Full Description:

The film starts in Canary Wharf, an area that represents the metropolis of the 21st century, where everything is seen as calculable and quantifiable data. Architectural spaces no longer derive from the dynamics between needs and means but have become mediums through which political and financial power is demonstrated and materialized. An urban landscape that is seen as a capitalist product of institutions of power where humans feel disoriented, peripheralised, and lost.
This new type of space was central in Fredric Jameson’s work in his book Postmodernism or the Cultural Logic of Late Capitalism. In 1984, following his passage through the Bonaventure Hotel, he wrote:

'' I am proposing the notion that we are here in the presence of something like a mutation in built space itself. My implication is that we ourselves, the human subjects who happen into this new space, have not kept pace with that evolution; there has been a mutation in the object unaccompanied as yet by any equivalent mutation in the subject. We do not yet posses the perceptual equipment to match this new hyperspace, as I will call it, in part because our perceptual habits were formed in that older kind of space I have called the space of high modernism. The newer architecture therefore--like many of the other cultural products I have evoked in the preceding remarks--stands as something like an imperative to grow new organs, to expand our sensorium and our body to some new, yet unimaginable, perhaps ultimately impossible, dimensions.''

Today by simply holding a smart device in our hands we have augmented our everyday experiences and it could be argued that the virtual expansion of our actual reach comes as a response to Jameson’s ‘imperative to grow new organs’ -a new perceptual equipment to match these mutated spaces of late capitalism. But to feel lost in the city today does not only have to do with our inability to physically orientate ourselves in a complex urban network. There is a new sense of being lost in space that is associated with our weakness to define our positions between the actual world we physically inhabit and the virtual network we digitally practice.

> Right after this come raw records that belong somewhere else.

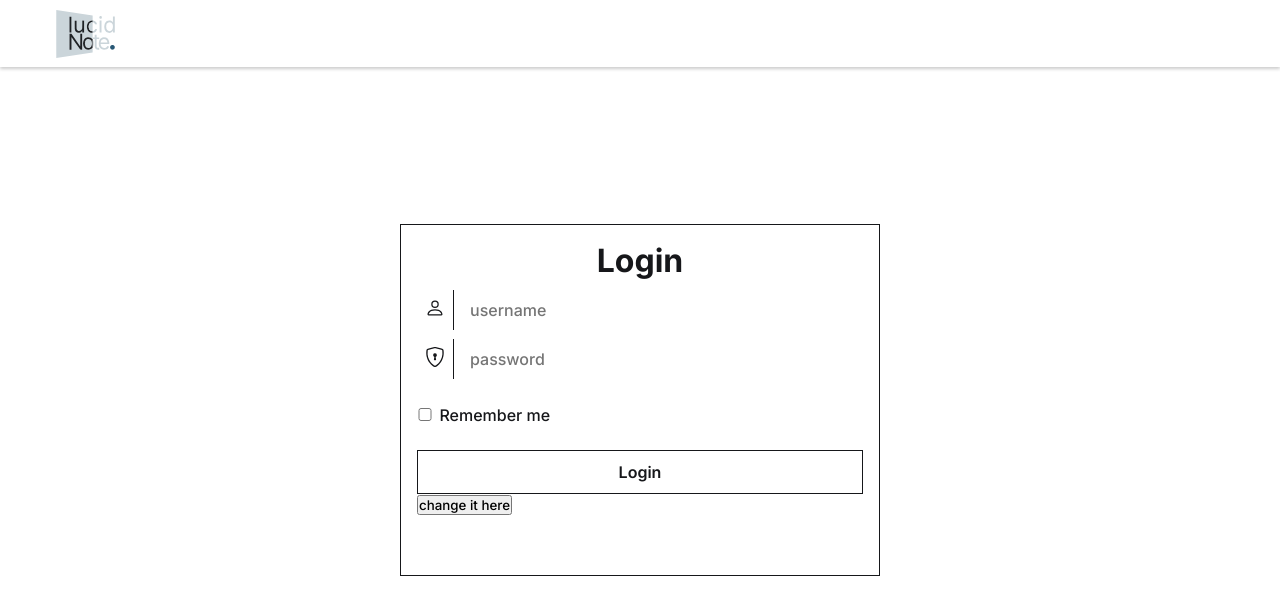
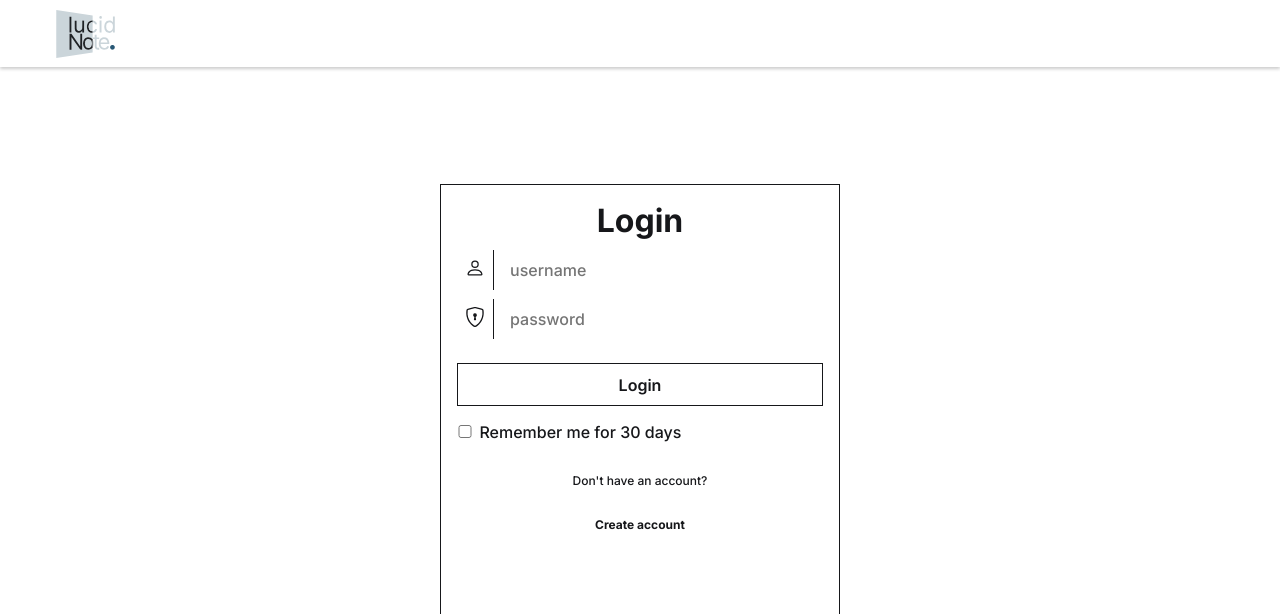
Before and after one commit to yosmisyael/lucidnote-client-app, a React (Create React App) app: page / in a window 1280 px wide. Both pictures are taken after a click on the button "Login". Shown: the top 614 px of the page. Built offline with nearby package versions, Linux system fonts and the light colour scheme.

Commit message:
fixing login and register page

```diff
--- a/src/features/auth/assets/styles/auth.module.css
+++ b/src/features/auth/assets/styles/auth.module.css
@@ -15,8 +15,8 @@
   padding: .6rem 3.5rem;
 }
 .container .cardWrapper {
-  height: 22rem;
-  width: 30rem;
+  min-height: 27rem;
+  width: 25rem;
   position: relative;
   margin: 1rem;
 }
@@ -34,11 +34,29 @@
   transform: rotateX(180deg);
 }
 .swipe {
+  position: absolute;
+  right: 100%;
+  border: 1px solid var(--text-primary);
+  border-right: none;
+  width: 2rem;
   cursor: pointer;
   color: var(--text-primary);
 }
 .container .cardWrapper .card h1 {
   text-align: center;
+}
+.container .cardWrapper .card p {
+  text-align: center;
+  font-size: .75rem;
+  padding: .9rem;
+}
+.container .cardWrapper .card a {
+  text-decoration: none;
+  color: var(--text-primary);
+  font-weight: 700;
+}
+.container .cardWrapper .card a:hover {
+  text-shadow: none;
 }
 .container .cardWrapper .card .frontSide {
   padding: 1rem;
--- a/src/features/auth/assets/styles/form.module.css
+++ b/src/features/auth/assets/styles/form.module.css
@@ -19,6 +19,9 @@
 .btnWrapper button, span {
   width: 100%;
 }
+.btnWrapper button {
+  margin-top: 1.5rem;
+}
 .checkBox {
   accent-color: var(--text-primary);
   display: inline-block;
--- a/src/features/auth/components/SignIn.js
+++ b/src/features/auth/components/SignIn.js
@@ -29,14 +29,14 @@ const SignIn = () => {
           { password && passVisibility && <BsFillEyeSlashFill size={20}/> }
         </div>
       </div>
-      <div >
-        <input type="checkbox" id='isCookie' className={formSignIn.checkBox} />
-        <label for='isCookie'>
-          Remember me
-        </label>
-      </div>
       <div className={formSignIn.btnWrapper}>
         <Button data={{ buttonType: 'default', buttonName: 'Login' }} />
+      </div>
+      <div className={formSignIn.wrapper}>
+        <input type="checkbox" id='isCookie' className={formSignIn.checkBox} />
+        <label htmlFor='isCookie'>
+          Remember me for 30 days
+        </label>
       </div>
     </form>
   );
--- a/src/features/auth/index.js
+++ b/src/features/auth/index.js
@@ -4,7 +4,6 @@ import Logo from '../../components/Logo';
 import authStyles from './assets/styles/auth.module.css';
 import { useNavigate } from 'react-router-dom';
 import { useState } from 'react';
-import { CgArrowsExchangeAltV } from 'react-icons/cg'
 
 const Auth = ({ currentPath }) => {
   const [isFlipped, setFlipped] = useState(false)
@@ -22,12 +21,22 @@ const Auth = ({ currentPath }) => {
             <div className={authStyles.frontSide}>
               <h1>Login</h1>
               <SignIn />
-              <button onClick={handleFlip}> change it here </button>
+              <p>
+                Don't have an account?
+              </p>
+              <p>
+               <span style={{fontWeight: '700', cursor: 'pointer'}} onClick={handleFlip} >Create account</span>
+              </p>
             </div>
             <div className={authStyles.backSide}>
               <h1>Register</h1>
               <SignUp />
-              <button className={authStyles.swipe} onClick={handleFlip}> <CgArrowsExchangeAltV size={30} style={{transform: 'rotate(45deg)'}}/>Login </button>
+              <p>
+                By creating an account, you are agreeing to our <a href="/">Terms of Service</a> and <a href="/">Privacy Policy</a>.
+              </p>
+              <p>
+                Already have an account? <span style={{fontWeight: '700', cursor: 'pointer'}} onClick={handleFlip}>Sign In</span>
+              </p>
             </div>
           </div>
         </div>
--- a/src/pages/Home.js
+++ b/src/pages/Home.js
@@ -4,7 +4,7 @@ import Footer from '../components/Footer';
 import Navbar from '../components/Navbar';
 import Button from '../components/Button';
 import homepageIcon from '../assets/icon-homepage.svg';
-import { FiTrendingUp } from 'react-icons/fi';
+import { FcIdea, FcBullish } from 'react-icons/fc';
 
 const Home = () => {
   return (
@@ -36,7 +36,7 @@ const Home = () => {
         <div className={homeStyles.col1}>
           <h1><u>Capture</u>, <u>Organize</u>, and <u>Unleash</u> Your Ideas!</h1>
           <p>
-            Keep capturing your ideas with this app full of creativity and productivity <FiTrendingUp />
+            Keep capturing your ideas with this app full of creativity <FcIdea /> and productivity <FcBullish />
           </p>
           <div className={`${homeStyles.btnWrapper} flex flex-centered`}>
             <Button data={{ buttonName: 'Get Started', buttonType: 'primary'}} />
```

Even though the nature of our cities is transformed into a hybrid, still the urban landscape we inhabit is first and foremost a psychological space that is altered according to each inhabitant’s perception. Space is never absolute but a collection of subjective experiences that are fundamentally affected today by the use of information technologies. Our augmented everyday lives create new perceptions of space that lead to new urban situations. Each inhabitant has the freedom to virtually manipulate his actual experience of the urban environment and has transformed himself into a new social subject that operates in two parallel worlds.

Our augmented bodies that cross traditional borders of materiality, are expanded in multiple dimensions - the movement of the body leaves a trace both in space and time, as well as a trace of information. This multidimensional body is explored as abstract geometry that along with information of space as notation system and geometry of space as point cloud data, create a new space of interaction: Synthetic Space.

This film tries to highlight the way in which our everyday augmented spatial practices blur boundaries between actual cities and virtual networks and attempts to redefine the concept of the city of the 21st century.


Actual geometry of space is explored through its 21st Century representational information- the point cloud data. University of Greenwich provided latest equipment in order to 3D laser scan the areas of interest.

Kevin Lynch’s The Image of the City was used as a guide to cognitively map my experience of Greenwich and abstract actual space to a level of notation.

One of the aims of this project was to explore space and bodies in space through latest technologies and techniques. Inspired by Etienne-Jules Marey’s chronophotographs that captured body movement through time, 3D motion capture techniques were used for this film in order to capture body movement, simulate it in 3D environment and generate abstract geometry.

* This film was developed as part of the MArch course at the University of Greenwich, in Unit 15. Film production was supervised by Nic Clear.

  • Sofia Kanarelli
  • Sofia Kanarelli
  • Project Type:
  • Genres:
    Sci - Fi, Architecture
  • Runtime:
    8 minutes 20 seconds
  • Completion Date:
    May 24, 2017
  • Country of Origin:
    United Kingdom
  • Shooting Format:
  • Aspect Ratio:
  • Film Color:
  • First-time Filmmaker:
  • Student Project:
Director - Sofia Kanarelli